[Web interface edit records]
══════════

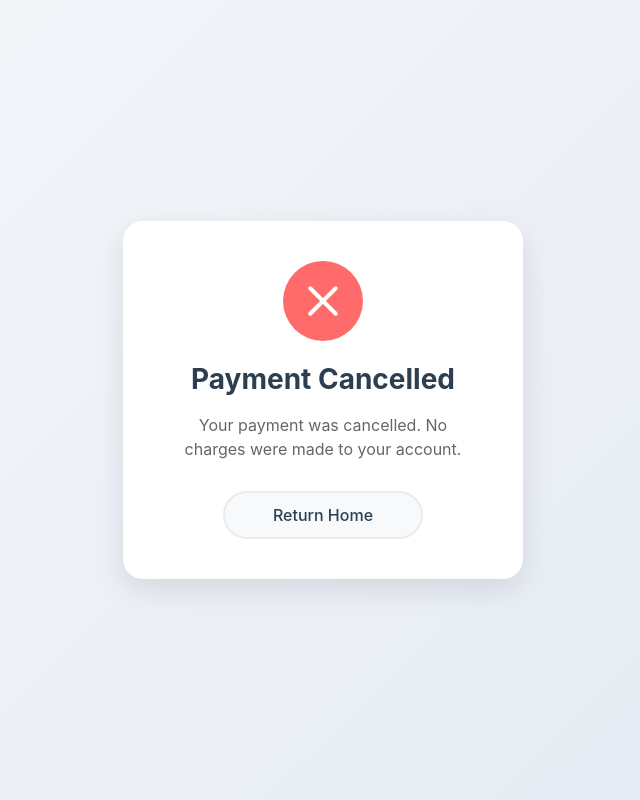
After one commit to Ricardo-Ceia/DojoFinder, a Flask app: page /cancel in a window 1280 px wide. The commit adds this page. Shown: the whole page, without its empty margins (317-957 px from the left). Run offline with Flask 3, Linux system fonts and the light colour scheme.

Commit message:
continuing to add payment integration on the aplication

```diff
--- a/app.py
+++ b/app.py
@@ -8,8 +8,10 @@ from cachetools import cached, TTLCache
 from threading import Thread
 import numpy as np
 import os
+import stripe
 from functools import wraps
 import bcrypt
+import json
 
 app = Flask(__name__)
 
@@ -19,10 +21,18 @@ ADMIN_PASSWORD = 'admin_glorioso'
 
 locator = Nominatim(user_agent="meGeocoder")
 
+#BASE URL
+app.config['BASE_URL'] = 'http://localhost:5000'
+
 UPLOAD_FOLDER = 'uploads/'
 app.config['UPLOAD_FOLDER'] = UPLOAD_FOLDER
 
+#stripe
+app.config['STRIPE_PUBLIC_KEY'] = 'pk_test_51QCngxCfp6zxM40oNNjzGLTdTviDO0dEqsnYh81vw7AjuAXLuF5RfjNf2krsTECOAvyo2268w40E4xSe9iZ2t7Ql007vGl1yXV'
+app.config['STRIPE_SECRET_KEY'] = 'sk_test_51QCngxCfp6zxM40ow5BD0oDZeR7pgmmP9GBtwhqpxurKGOPnDHJZxn8f1DsfS65DgBDnj9gbbfKSlqsDfIoPKV6700sE1C5eLR'
+stripe.api_key = app.config['STRIPE_SECRET_KEY']
 
+#mail configuratio
 app.config['MAIL_SERVER'] = 'smtp.gmail.com'
 app.config['MAIL_PORT'] = 587
 app.config['MAIL_USE_TLS'] = True
@@ -274,7 +284,7 @@ def add_dojo_to_premium():
 
         send_dojo_data_email(app,dojo, schedule_entries)
 
-        return redirect('/')
+        return redirect(url_for('create_checkout_session'), code=307)
 
 @app.route('/get_near_me',methods=['POST'])
 def get_near_me():
@@ -406,9 +416,91 @@ def admin_login_form():
 def admin_dashboard():
     return render_template('admin_dashboard.html'),200
 
+@app.route('/create-checkout-session',methods=['POST'])
+def create_checkout_session():
+    if 'user_id' not in session:
+        return jsonify({'error':'user is not logged in!'}),401
+    try:
+        checkout_session = stripe.checkout.Session.create(
+            payment_method_types = ['card'],
+            line_items=[{
+                'price': 'price_1QMu0bCfp6zxM40osSS1EmTh',
+                'quantity': 1
+            }],
+            mode='subscription',
+            metadata={'user_id':session['user_id']},
+            success_url=f"{app.config['BASE_URL']}/success?session_id={{CHECKOUT_SESSION_ID}}",
+            cancel_url=f"{app.config['BASE_URL']}/cancel",
+        )
+        return redirect(checkout_session.url),303
+    except Exception as e:
+        print(e)
+        return jsonify({'error':'Server error'}),500
 
+@app.route('/success',methods=['GET'])
+def payment_success():
+    return render_template('payment_success.html'),200
 
+@app.route('/cancel',methods=['GET'])
+def payment_cancel():
+    return render_template('payment_cancel.html'),200
 
+@app.route('/webhook', methods=['POST'])
+def webhook_received():
+    # Replace this endpoint secret with your endpoint's unique secret
+    # If you are testing with the CLI, find the secret by running 'stripe listen'
+    # If you are using an endpoint defined with the API or dashboard, look in your webhook settings
+    # at https://dashboard.stripe.com/webhooks
+    webhook_secret = 'whsec_a3034c19cb5d7228259ab30d30cfa1bf467baefce55adb3259c64d10c23928dc'
+    request_data = json.loads(request.data)
+
+    if webhook_secret:
+        # Retrieve the event by verifying the signature using the raw body and secret if webhook signing is configured.
+        signature = request.headers.get('stripe-signature')
+        try:
+            event = stripe.Webhook.construct_event(
+                payload=request.data, sig_header=signature, secret=webhook_secret)
+            data = event['data']
+        except Exception as e:
+            return e
+        # Get the type of webhook event sent - used to check the status of PaymentIntents.
+        event_type = event['type']
+    else:
+        data = request_data['data']
+        event_type = request_data['type']
+    data_object = data['object']
+
+    print('event ' + event_type)
+    user_id = data_object.get('metadata',{}).get('user_id')
+    if event_type == 'checkout.session.completed':
+        print(f"Session id: {user_id}")
+        # Payment is successful and the subscription is created.
+        conn = sqlite3.connect('./DB/dojo_listings.db')
+        cursor = conn.cursor()
+        cursor.execute('''UPDATE users SET valid_subscription = ? WHERE id = ?''', (True, user_id))
+        conn.commit()
+        conn.close()
+        print('🔔 Payment succeeded!')
+    elif event_type == 'customer.subscription.trial_will_end':
+        print('Subscription trial will end')
+    elif event_type == 'customer.subscription.created':
+        print('Subscription created %s', event.id)
+    elif event_type == 'customer.subscription.updated':
+        print('Subscription created %s', event.id)
+    elif event_type == 'customer.subscription.deleted':
+        # handle subscription canceled automatically based
+        # upon your subscription settings. Or if the user cancels it.
+        conn = sqlite3.connect('./DB/dojo_listings.db')
+        cursor = conn.cursor()
+        cursor.execute('''UPDATE users SET valid_subscription = ? WHERE id = ?''', (False, user_id))
+        conn.commit()
+        conn.close()
+        print('Subscription canceled: %s', event.id)
+    elif event_type == 'entitlements.active_entitlement_summary.updated':
+        # handle active entitlement summary updated
+        print('Active entitlement summary updated: %s', event.id)
+
+    return jsonify({'status': 'success'})
 @app.route('/')
 def home():
     return render_template('./homePage.html')
--- /dev/null
+++ b/templates/payment_cancel.html
@@ -0,0 +1,191 @@
+<!DOCTYPE html>
+<html>
+<head>
+    <title>Payment Cancelled</title>
+    <meta name="viewport" content="width=device-width, initial-scale=1.0">
+    <style>
+        * {
+            margin: 0;
+            padding: 0;
+            box-sizing: border-box;
+            font-family: -apple-system, BlinkMacSystemFont, "Segoe UI", Roboto, sans-serif;
+        }
+
+        body {
+            min-height: 100vh;
+            min-height: -webkit-fill-available;
+            display: flex;
+            justify-content: center;
+            align-items: center;
+            background: linear-gradient(135deg, #f5f7fa 0%, #e4e9f2 100%);
+            padding: 20px;
+        }
+
+        html {
+            height: -webkit-fill-available;
+        }
+
+        .cancel-card {
+            background: white;
+            padding: clamp(20px, 5vw, 40px);
+            border-radius: clamp(12px, 3vw, 20px);
+            box-shadow: 0 10px 30px rgba(0, 0, 0, 0.1);
+            text-align: center;
+            animation: fadeIn 0.6s ease-out;
+            width: min(90%, 400px);
+        }
+
+        @keyframes fadeIn {
+            from {
+                opacity: 0;
+                transform: translateY(20px);
+            }
+            to {
+                opacity: 1;
+                transform: translateY(0);
+            }
+        }
+
+        .cancel-icon {
+            width: clamp(50px, 15vw, 80px);
+            height: clamp(50px, 15vw, 80px);
+            border-radius: 50%;
+            background: #ff6b6b;
+            display: flex;
+            justify-content: center;
+            align-items: center;
+            margin: 0 auto 20px;
+            animation: scaleIn 0.5s ease-out 0.2s both;
+            position: relative;
+        }
+
+        @keyframes scaleIn {
+            from {
+                transform: scale(0);
+            }
+            to {
+                transform: scale(1);
+            }
+        }
+
+        .cancel-icon::before,
+        .cancel-icon::after {
+            content: '';
+            position: absolute;
+            width: clamp(30px, 8vw, 40px);
+            height: 4px;
+            background: white;
+            border-radius: 2px;
+        }
+
+        .cancel-icon::before {
+            transform: rotate(45deg);
+        }
+
+        .cancel-icon::after {
+            transform: rotate(-45deg);
+        }
+
+        h1 {
+            color: #2c3e50;
+            margin-bottom: 15px;
+            font-size: clamp(20px, 5vw, 28px);
+            line-height: 1.3;
+        }
+
+        p {
+            color: #666;
+            margin-bottom: 30px;
+            line-height: 1.5;
+            font-size: clamp(14px, 4vw, 16px);
+            padding: 0 clamp(10px, 3vw, 20px);
+        }
+
+        .button-group {
+            display: flex;
+            flex-direction: column;
+            gap: 15px;
+            align-items: center;
+        }
+
+        .button {
+            display: inline-block;
+            padding: clamp(10px, 3vw, 12px) clamp(20px, 5vw, 30px);
+            text-decoration: none;
+            border-radius: 25px;
+            font-weight: 500;
+            transition: transform 0.2s, box-shadow 0.2s;
+            font-size: clamp(14px, 4vw, 16px);
+            width: fit-content;
+            min-width: 200px;
+        }
+
+        .primary-button {
+            background: #4CAF50;
+            color: white;
+        }
+
+        .secondary-button {
+            background: #f8f9fa;
+            color: #2c3e50;
+            border: 2px solid #e9ecef;
+        }
+
+        @media (hover: hover) {
+            .button:hover {
+                transform: translateY(-2px);
+                box-shadow: 0 5px 15px rgba(0, 0, 0, 0.1);
+            }
+        }
+
+        .button:active {
+            transform: translateY(0);
+        }
+
+        @media (max-width: 380px) {
+            .cancel-card {
+                padding: 15px;
+            }
+
+            .button {
+                min-width: 160px;
+            }
+        }
+
+        @media (max-height: 500px) and (orientation: landscape) {
+            .cancel-card {
+                padding: 15px;
+            }
+
+            .cancel-icon {
+                margin-bottom: 10px;
+            }
+
+            h1 {
+                margin-bottom: 10px;
+            }
+
+            p {
+                margin-bottom: 15px;
+            }
+        }
+
+        @media (prefers-reduced-motion: reduce) {
+            .cancel-card,
+            .cancel-icon {
+                animation: none;
+            }
+        }
+    </style>
+</head>
+<body>
+    <div class="cancel-card">
+        <div class="cancel-icon"></div>
+        <h1>Payment Cancelled</h1>
+        <p>Your payment was cancelled. No charges were made to your account.</p>
+        <div class="button-group">
+            <a href="/" class="button secondary-button">Return Home</a>
+        </div>
+    </div>
+</body>
+</html>
--- a/templates/premium_dojo_form.html
+++ b/templates/premium_dojo_form.html
@@ -4,6 +4,8 @@
     <meta charset="UTF-8">
     <meta name="viewport" content="width=device-width, initial-scale=1.0">
     <script src="https://cdnjs.cloudflare.com/ajax/libs/jquery/3.6.0/jquery.min.js"></script>
+    <script src="https://code.jquery.com/jquery-3.7.1.min.js"></script>
+    <script src="{{ url_for('static', filename='js/add_dojo_form.js') }}"></script>
     <style>
 /* Previous styles remain the same */
 
@@ -597,7 +599,7 @@
         <div class="form-container">
             <button class="close-btn" onclick="closeForm()">×</button>
 
-            <form action="/add_dojo_to_premium" method="POST" id="add_dojo_form_premium" enctype="multipart/form-data">
+            <form class="add_dojo_form_premium" action="/add_dojo_to_premium" method="POST" id="add_dojo_form_premium" enctype="multipart/form-data">
                 <input name="dojo_name" type="text" placeholder="Dojo Name" required>
                 <input name="address" type="text" placeholder="Address" required>
                 <input name="city" type="text" placeholder="City" required>
```
Also changed, not shown: static/js/add_dojo_form.js (+23 -0 lines), templates/payment_success.html (added, +176 -0 lines), uploads/w=1920.avif (added).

══════════

# [Instructions to follow]
Scan the records above for the word "width". Show each line in which it appears.

# [Answer to the exercise]
+    <meta name="viewport" content="width=device-width, initial-scale=1.0">
+            width: min(90%, 400px);
+            width: clamp(50px, 15vw, 80px);
+            width: clamp(30px, 8vw, 40px);
+            width: fit-content;
+            min-width: 200px;
+        @media (max-width: 380px) {
+                min-width: 160px;
     <meta name="viewport" content="width=device-width, initial-scale=1.0">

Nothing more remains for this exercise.